══ Dataset content
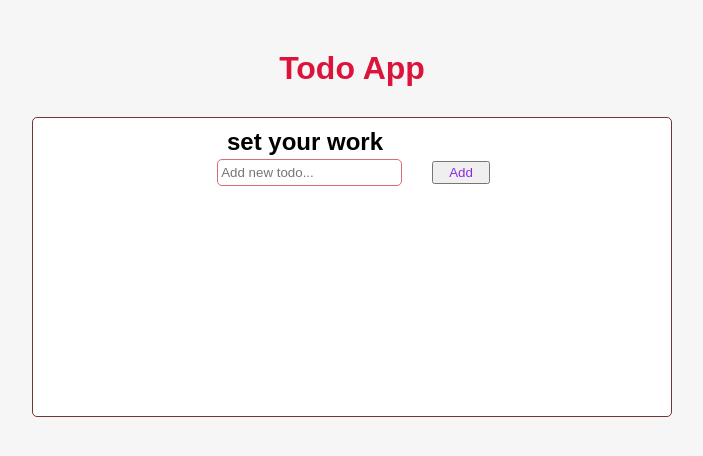
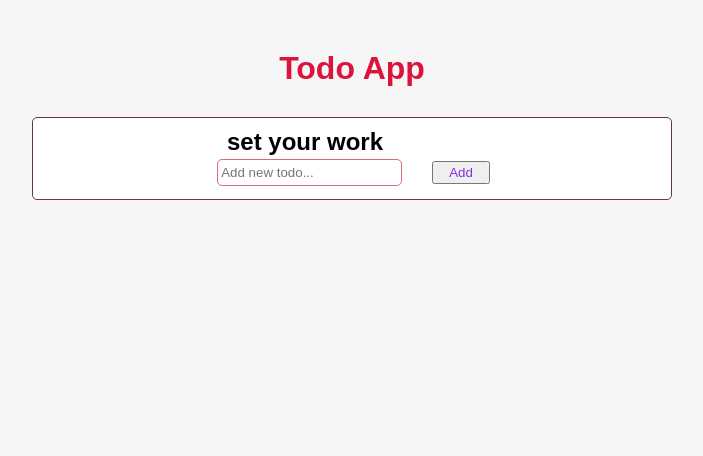
Before and after one commit to seyedmahdihosseinizade/TodoApp-React, a React (Create React App) app: page / in a window 1280 px wide. Shown: the top 456 px of the page, without its empty margins (288-991 px from the left). Built offline with nearby package versions, Linux system fonts and the light colour scheme; the HTML template or start-up script is replaced by a standard one.

Commit message:
push project

```diff
--- a/src/App.css
+++ b/src/App.css
@@ -16,7 +16,7 @@
   flex-direction: column;
   align-items: center;
   width: 40rem;
-  height: 300px;
+  height: 100%;
   background-color: rgb(255, 255, 255);
   border: 1px solid rgb(109, 55, 55);
   border-radius: 5px;
```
════
Exercise brief
Find the word "border" in the data and show each line that holds it.

Response to this task
   border: 1px solid rgb(109, 55, 55);
   border-radius: 5px;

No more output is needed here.